Do you get what I am saying ?”

 

“Well,  yes I do see it. I followed it like an idiot for a major part of my life and screwed it. Now I intend to trash your “Codes for an Indian Woman” and chart my path make my own rules, take my own decisions, Live My Life.”

 

“What? Then you are not a good wife, daughter, DIL, and mother, you are not even a good woman. See, this is what happens when women are let loose. When they gain access to public spaces and get exposed to things like Internet. This is what corrupted you. Now your head is filled with all those lofty notions of independent living and all the crap about women’s rights. Mark my words, you will suffer, realize your mistake within no time and come back on your knees.”

 

***

“If that is what you think, Shame On You.  I do not wish to be labelled as a “Good woman” by Your Standards.
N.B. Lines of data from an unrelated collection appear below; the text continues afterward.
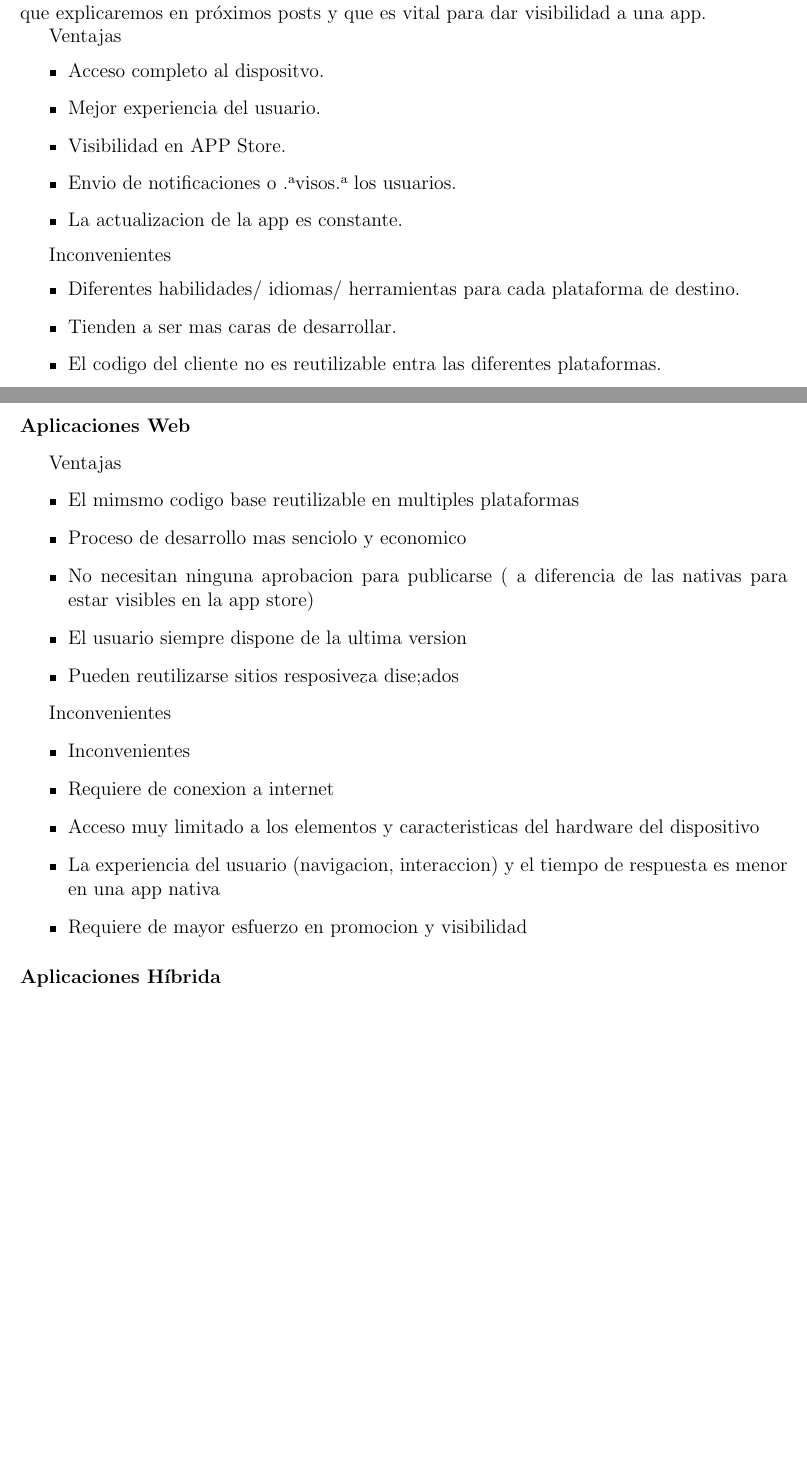
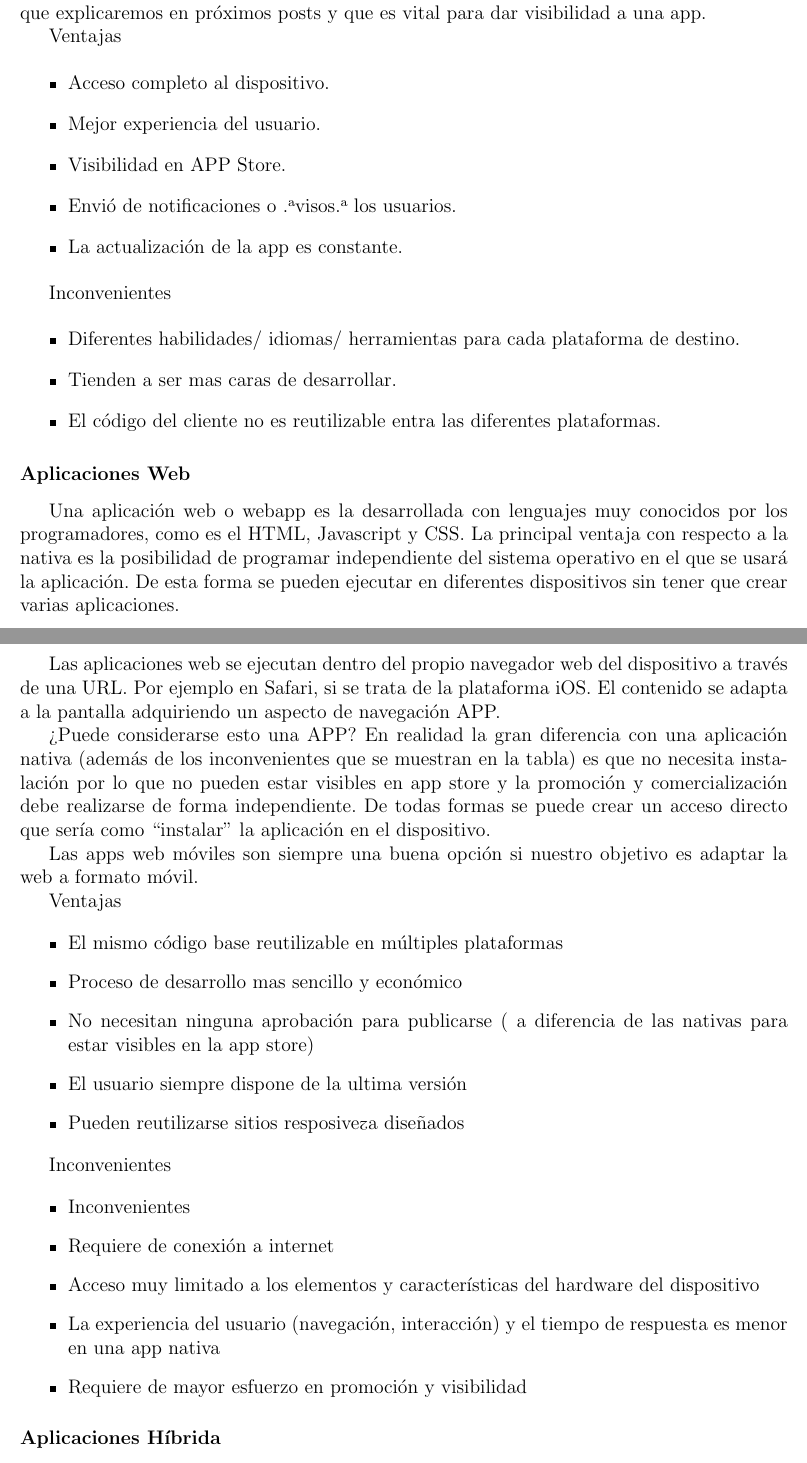
Before and after one commit to rcerqueira11/Seminario-Latex, a LaTeX book (main.tex, which reads sections/marco_conceptual.tex): two parts of pages 12 and 13 of 26, joined at a grey line, cut so that both start at the same text, the shorter picture padded with empty space. Compiled offline with pdfLaTeX.

Commit message:
Agregado lo que estaba en sharelatext

```diff
--- a/sections/marco_conceptual.tex
+++ b/sections/marco_conceptual.tex
@@ -174,15 +175,15 @@ Ventajas
 
 \begin{itemize}
 
-	\item Acceso completo al dispositvo.
+	\item Acceso completo al dispositivo.
 
 	\item Mejor experiencia del usuario.
 
 	\item Visibilidad en APP Store.
 
-	\item Envio de notificaciones o "avisos" a los usuarios.
+	\item Envió de notificaciones o "avisos" a los usuarios.
 
-	\item La actualizacion de la app es constante.
+	\item La actualización de la app es constante.
 
 \end{itemize}
 
@@ -194,25 +195,33 @@ Inconvenientes
 
 	\item Tienden a ser mas caras de desarrollar.
 
-	\item El codigo del cliente no es reutilizable entra las diferentes plataformas.
+	\item El código del cliente no es reutilizable entra las diferentes plataformas.
 
 \end{itemize}
 
 \subsubsection{Aplicaciones Web}
 
+Una aplicación web o webapp es la desarrollada con lenguajes muy conocidos por los programadores, como es el HTML, Javascript y CSS. La principal ventaja con respecto a la nativa es la posibilidad de programar independiente del sistema operativo en el que se usará la aplicación. De esta forma se pueden ejecutar en diferentes dispositivos sin tener que crear varias aplicaciones.
+
+Las aplicaciones web se ejecutan dentro del propio navegador web del dispositivo a través de una URL. Por ejemplo en Safari, si se trata de la plataforma iOS. El contenido se adapta a la pantalla adquiriendo un aspecto de navegación APP.
+
+¿Puede considerarse esto una APP? En realidad la gran diferencia con una aplicación nativa (además de los inconvenientes que se muestran en la tabla) es que no necesita instalación por lo que no pueden estar visibles en app store y la promoción y comercialización debe realizarse de forma independiente. De todas formas se puede crear un acceso directo que sería como “instalar” la aplicación en el dispositivo.
+
+Las apps web móviles son siempre una buena opción si nuestro objetivo es adaptar la web a formato móvil.
+
 Ventajas
 
 \begin{itemize}
 
-	\item El mimsmo codigo base reutilizable en multiples plataformas
+	\item El mismo código base reutilizable en múltiples plataformas
 
-	\item Proceso de desarrollo mas senciolo y economico
+	\item Proceso de desarrollo mas sencillo y económico
 
-	\item No necesitan ninguna aprobacion para publicarse ( a diferencia de las nativas para estar visibles en la app store)
+	\item No necesitan ninguna aprobación para publicarse ( a diferencia de las nativas para estar visibles en la app store)
 
-	\item El usuario siempre dispone de la ultima version
+	\item El usuario siempre dispone de la ultima versión
 
-	\item Pueden reutilizarse sitios "resposive" ya dise;ados
+	\item Pueden reutilizarse sitios "resposive" ya diseñados
 
 \end{itemize}
 
@@ -222,13 +231,13 @@ Inconvenientes
 
 	\item Inconvenientes
 
-	\item Requiere de conexion a internet
+	\item Requiere de conexión a internet
 
-	\item Acceso muy limitado a los elementos y caracteristicas del hardware del dispositivo
+	\item Acceso muy limitado a los elementos y características del hardware del dispositivo
 
-	\item La experiencia del usuario (navigacion, interaccion) y el tiempo de respuesta es menor en una app nativa
+	\item La experiencia del usuario (navegación, interacción) y el tiempo de respuesta es menor en una app nativa
 
-	\item Requiere de mayor esfuerzo en promocion y visibilidad
+	\item Requiere de mayor esfuerzo en promoción y visibilidad
 
 \end{itemize}
 
```
Also changed, not shown: sections/marco_conceptual.tex (32 more changed lines).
I will sell myself if I have to and live under the open sky if push comes to shove but I will not give in now and will not come back to this prison with invisible bars and barbed web of rules designed to keep me in hold all through my life, that’s a promise.”

2011 saw emergence of a new Me.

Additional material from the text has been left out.